They earned nearly $120,000 in prize money between the event and the World Tour, including a new BMW X3, and gold medals from ISAF. Last season the team won nearly $180,000 at the final event.
Gilmour clinched his third consecutive Tour championship and fourth ISAF championship last month at Match Race Germany. The World Tour and ISAF joined forces earlier this year to award the two championships in conjunction. Besides winning the past two Tour championships, Gilmour previously won the ISAF Worlds in 1990, ’97 and ’98.
On Elba Island, Gilmour said he’d been struggling all week with a sore back, which left him out of sorts on Saturday when he was nearly upended in the semifinal round. But a night of rest and trademark superb boathandling from his longtime crew helped right his ship.

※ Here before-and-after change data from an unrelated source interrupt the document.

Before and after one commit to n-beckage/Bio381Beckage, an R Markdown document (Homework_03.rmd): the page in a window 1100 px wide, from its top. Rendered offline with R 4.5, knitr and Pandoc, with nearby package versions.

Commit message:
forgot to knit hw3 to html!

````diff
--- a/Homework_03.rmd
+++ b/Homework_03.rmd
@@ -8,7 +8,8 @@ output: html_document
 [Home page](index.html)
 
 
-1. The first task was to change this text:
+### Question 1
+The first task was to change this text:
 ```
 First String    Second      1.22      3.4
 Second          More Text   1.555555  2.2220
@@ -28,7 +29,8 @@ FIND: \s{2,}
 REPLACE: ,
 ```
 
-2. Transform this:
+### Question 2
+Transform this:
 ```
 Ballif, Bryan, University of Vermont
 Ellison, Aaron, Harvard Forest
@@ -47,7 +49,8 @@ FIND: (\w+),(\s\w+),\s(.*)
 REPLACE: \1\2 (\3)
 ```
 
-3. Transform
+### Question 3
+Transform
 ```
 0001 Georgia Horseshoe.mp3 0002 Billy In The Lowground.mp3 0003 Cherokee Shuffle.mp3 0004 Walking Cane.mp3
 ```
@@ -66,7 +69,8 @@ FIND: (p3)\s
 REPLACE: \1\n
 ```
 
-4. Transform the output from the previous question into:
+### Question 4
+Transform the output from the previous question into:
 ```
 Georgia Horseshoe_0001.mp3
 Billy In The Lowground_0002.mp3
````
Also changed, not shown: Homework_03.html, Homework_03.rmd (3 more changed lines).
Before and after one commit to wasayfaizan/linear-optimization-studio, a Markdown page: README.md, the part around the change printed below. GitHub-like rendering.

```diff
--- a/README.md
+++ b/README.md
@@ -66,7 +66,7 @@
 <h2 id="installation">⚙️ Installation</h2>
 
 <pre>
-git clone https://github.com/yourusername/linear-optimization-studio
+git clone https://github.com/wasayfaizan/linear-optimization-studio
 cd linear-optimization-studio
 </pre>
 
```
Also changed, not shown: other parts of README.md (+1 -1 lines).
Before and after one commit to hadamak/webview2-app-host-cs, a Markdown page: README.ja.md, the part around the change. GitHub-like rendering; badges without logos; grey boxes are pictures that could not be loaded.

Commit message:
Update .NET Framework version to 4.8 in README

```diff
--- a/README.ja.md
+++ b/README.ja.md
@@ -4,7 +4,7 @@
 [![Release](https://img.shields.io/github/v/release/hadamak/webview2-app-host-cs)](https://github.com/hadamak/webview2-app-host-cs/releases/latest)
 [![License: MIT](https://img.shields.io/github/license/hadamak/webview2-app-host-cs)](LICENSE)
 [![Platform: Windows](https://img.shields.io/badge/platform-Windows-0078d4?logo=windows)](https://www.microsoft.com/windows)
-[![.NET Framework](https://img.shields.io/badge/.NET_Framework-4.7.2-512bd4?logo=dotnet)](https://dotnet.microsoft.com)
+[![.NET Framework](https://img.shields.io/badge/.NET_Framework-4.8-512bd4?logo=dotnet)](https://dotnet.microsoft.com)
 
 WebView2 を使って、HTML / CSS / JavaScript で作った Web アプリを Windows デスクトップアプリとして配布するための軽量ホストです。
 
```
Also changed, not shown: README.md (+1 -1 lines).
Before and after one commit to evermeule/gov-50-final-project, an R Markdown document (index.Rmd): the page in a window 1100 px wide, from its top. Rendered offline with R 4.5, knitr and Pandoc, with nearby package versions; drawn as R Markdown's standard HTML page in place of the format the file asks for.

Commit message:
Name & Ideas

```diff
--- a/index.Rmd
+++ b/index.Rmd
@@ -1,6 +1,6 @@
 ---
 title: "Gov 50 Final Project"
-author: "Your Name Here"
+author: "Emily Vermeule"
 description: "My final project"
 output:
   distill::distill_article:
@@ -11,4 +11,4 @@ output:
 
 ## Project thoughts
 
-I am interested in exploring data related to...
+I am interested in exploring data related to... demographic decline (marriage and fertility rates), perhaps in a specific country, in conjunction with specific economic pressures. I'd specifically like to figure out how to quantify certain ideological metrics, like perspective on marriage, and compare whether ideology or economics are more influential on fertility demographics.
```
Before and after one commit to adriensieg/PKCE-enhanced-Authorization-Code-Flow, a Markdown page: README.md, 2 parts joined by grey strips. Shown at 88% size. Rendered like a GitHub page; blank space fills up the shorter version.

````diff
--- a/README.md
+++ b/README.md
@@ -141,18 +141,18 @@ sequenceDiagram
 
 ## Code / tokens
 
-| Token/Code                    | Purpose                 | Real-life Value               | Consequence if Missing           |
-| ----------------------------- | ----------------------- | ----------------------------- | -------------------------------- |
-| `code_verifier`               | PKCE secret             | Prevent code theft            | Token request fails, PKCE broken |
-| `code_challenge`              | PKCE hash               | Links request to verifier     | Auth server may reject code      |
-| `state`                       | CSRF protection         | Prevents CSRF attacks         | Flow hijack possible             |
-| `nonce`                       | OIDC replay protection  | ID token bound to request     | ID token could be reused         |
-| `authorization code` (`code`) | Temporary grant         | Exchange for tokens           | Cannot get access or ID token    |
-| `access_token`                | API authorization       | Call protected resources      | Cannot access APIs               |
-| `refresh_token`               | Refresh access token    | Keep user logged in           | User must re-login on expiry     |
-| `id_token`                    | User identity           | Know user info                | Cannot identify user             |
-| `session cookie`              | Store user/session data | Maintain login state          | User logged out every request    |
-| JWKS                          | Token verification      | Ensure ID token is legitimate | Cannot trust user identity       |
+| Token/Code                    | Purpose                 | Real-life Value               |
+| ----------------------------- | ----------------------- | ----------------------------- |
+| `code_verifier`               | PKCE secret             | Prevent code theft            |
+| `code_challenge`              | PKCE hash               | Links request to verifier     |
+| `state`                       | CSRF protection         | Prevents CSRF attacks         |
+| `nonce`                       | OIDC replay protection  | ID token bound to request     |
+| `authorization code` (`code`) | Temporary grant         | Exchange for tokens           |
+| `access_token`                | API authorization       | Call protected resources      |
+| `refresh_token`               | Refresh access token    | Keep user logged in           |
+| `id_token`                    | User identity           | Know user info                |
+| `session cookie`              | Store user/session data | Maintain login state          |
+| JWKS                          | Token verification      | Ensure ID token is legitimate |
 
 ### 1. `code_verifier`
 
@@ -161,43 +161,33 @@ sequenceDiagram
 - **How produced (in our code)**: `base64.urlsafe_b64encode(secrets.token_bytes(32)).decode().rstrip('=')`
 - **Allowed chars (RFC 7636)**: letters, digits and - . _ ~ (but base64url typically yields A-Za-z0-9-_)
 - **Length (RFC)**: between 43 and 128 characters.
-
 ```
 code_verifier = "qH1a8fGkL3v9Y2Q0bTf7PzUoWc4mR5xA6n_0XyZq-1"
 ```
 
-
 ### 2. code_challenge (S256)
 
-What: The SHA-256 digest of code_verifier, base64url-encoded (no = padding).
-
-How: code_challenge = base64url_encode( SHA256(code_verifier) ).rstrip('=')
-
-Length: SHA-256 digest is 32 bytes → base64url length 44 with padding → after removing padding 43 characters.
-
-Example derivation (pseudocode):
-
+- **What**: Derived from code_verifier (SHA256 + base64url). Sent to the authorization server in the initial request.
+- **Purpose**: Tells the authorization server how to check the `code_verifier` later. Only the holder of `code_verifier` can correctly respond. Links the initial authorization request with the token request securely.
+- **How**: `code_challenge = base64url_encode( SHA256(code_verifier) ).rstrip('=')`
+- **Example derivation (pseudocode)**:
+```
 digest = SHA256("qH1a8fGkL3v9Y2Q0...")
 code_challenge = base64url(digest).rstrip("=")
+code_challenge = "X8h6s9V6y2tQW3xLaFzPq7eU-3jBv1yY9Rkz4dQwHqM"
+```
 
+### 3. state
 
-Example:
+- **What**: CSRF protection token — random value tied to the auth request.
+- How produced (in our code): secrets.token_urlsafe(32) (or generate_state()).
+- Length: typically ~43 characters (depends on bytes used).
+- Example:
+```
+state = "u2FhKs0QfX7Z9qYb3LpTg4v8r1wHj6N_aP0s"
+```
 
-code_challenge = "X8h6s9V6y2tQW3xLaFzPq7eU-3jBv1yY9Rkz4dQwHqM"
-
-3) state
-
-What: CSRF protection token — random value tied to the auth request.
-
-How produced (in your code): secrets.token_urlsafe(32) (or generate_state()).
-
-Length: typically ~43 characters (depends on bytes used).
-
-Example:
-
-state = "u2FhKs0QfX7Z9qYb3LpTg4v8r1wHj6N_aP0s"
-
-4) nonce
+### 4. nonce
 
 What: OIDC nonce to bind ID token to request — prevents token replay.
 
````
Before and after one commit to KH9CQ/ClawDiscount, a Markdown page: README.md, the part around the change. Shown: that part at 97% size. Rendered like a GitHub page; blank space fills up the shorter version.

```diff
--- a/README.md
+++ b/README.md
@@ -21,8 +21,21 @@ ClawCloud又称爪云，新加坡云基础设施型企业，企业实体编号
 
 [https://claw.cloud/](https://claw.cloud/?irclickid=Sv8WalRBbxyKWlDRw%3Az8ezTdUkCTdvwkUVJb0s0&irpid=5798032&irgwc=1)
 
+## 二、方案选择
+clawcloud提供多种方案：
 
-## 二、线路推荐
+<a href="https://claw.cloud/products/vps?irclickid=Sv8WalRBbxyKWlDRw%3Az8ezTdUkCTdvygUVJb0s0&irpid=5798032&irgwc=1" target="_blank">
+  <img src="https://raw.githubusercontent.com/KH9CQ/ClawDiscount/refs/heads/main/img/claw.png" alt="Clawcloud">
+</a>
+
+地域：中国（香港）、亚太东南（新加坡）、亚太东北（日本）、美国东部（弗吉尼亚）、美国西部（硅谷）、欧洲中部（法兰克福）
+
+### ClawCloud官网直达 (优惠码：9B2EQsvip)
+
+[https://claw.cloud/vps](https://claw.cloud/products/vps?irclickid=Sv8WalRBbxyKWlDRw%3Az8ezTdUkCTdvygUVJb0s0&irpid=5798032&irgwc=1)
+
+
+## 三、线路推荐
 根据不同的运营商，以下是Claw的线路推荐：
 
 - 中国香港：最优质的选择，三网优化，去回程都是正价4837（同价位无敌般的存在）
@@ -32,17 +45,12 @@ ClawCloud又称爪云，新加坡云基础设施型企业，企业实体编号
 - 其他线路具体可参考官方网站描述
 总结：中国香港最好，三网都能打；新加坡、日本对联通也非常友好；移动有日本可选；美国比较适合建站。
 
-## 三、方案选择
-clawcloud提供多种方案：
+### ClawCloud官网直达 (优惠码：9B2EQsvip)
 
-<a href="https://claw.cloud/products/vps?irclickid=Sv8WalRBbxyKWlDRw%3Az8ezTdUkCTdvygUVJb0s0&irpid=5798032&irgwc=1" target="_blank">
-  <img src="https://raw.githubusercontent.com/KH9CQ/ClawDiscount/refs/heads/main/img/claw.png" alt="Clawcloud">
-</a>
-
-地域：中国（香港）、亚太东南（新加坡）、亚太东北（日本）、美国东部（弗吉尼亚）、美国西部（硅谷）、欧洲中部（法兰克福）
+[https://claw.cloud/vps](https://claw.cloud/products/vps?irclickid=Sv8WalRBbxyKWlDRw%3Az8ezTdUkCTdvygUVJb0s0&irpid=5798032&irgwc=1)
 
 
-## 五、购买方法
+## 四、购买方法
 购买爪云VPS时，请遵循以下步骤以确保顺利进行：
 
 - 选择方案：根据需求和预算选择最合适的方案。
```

The PST crew defeated British sailor Ian Williams (GBR), Williams Sail Racing, 2-1 in the final. It was Gilmour’s 11th career victory on the World Tour, and he said it didn’t come easily.
“Beating Ian was as tough as beating Russell [Coutts] or Ed [Baird],” Gilmour said, referring to his seasoned rivals. “He’s an outstanding sailor. He’s going to beat us one day.”
Williams from Hamble, England was disconsolate upon hitting the dock. As the crew put the boat away, Williams sat alone in the back of the cockpit holding his head in his hands.
Williams, 29, had been the star of the week, putting forth his best effort in his first year on the Tour. He won the round robin with a 12-2 record, including two victories over Gilmour, breezed through the semis and believed he could beat Gilmour. In the end, he learned the value of experience.
“The way he approaches the final, you have to be significantly better to finish him off,” said Williams. “His experience allows him to get the best of what he’s got.”
Williams had little to be ashamed of. His second-place finish, coupled with Staffan Lindberg placing fourth, meant that Williams Sail Racing finished second in the world championship for the year. He entered the regatta in fifth place, 6 points behind Lindberg, but wound up 2 points ahead of his Finnish rival.
“That was our goal coming in, to get the silver medal,” Williams said. “Second’s not bad in your first full year on the Tour.”
Lindberg and his Alandia Sailing Team dropped to third overall in the world championship, but won $12,500 from the Tour and bronze medals from ISAF. The Finn has been having troubles with crew consistency, which he intends to sort out for next year. He finished fourth in the regatta and won 9,000? (approx. $11,000).
Cameron Dunn (NZL), Mascalzone Latino – Capitalia Team, placed third in the event after winning the Petite Final 2-0 over Lindberg. Dunn, sailing in just his 10th match-race regatta as a skipper, finished with a 16-7 record and won 10,000? (approx. $12,600) of the event prize purse.
The rest of the world championship was filled by skippers who didn’t compete at Elba.
Denmark’s Jesper Bank, skipper of United Internet Team Germany, won a tie-breaker with England’s Ben Ainslie, a member of Emirates Team New Zealand, for fourth and fifth.
American Ed Baird, a helmsman for Alinghi and last year’s Tour runner-up, won a three-way tie for sixth. Baird finished with 32 points and placed sixth ahead of Gavin Brady, the New Zealand skipper of the Beau Geste Sailing Team, and Frenchman Thierry Peponnet, a member of Areva Challenge.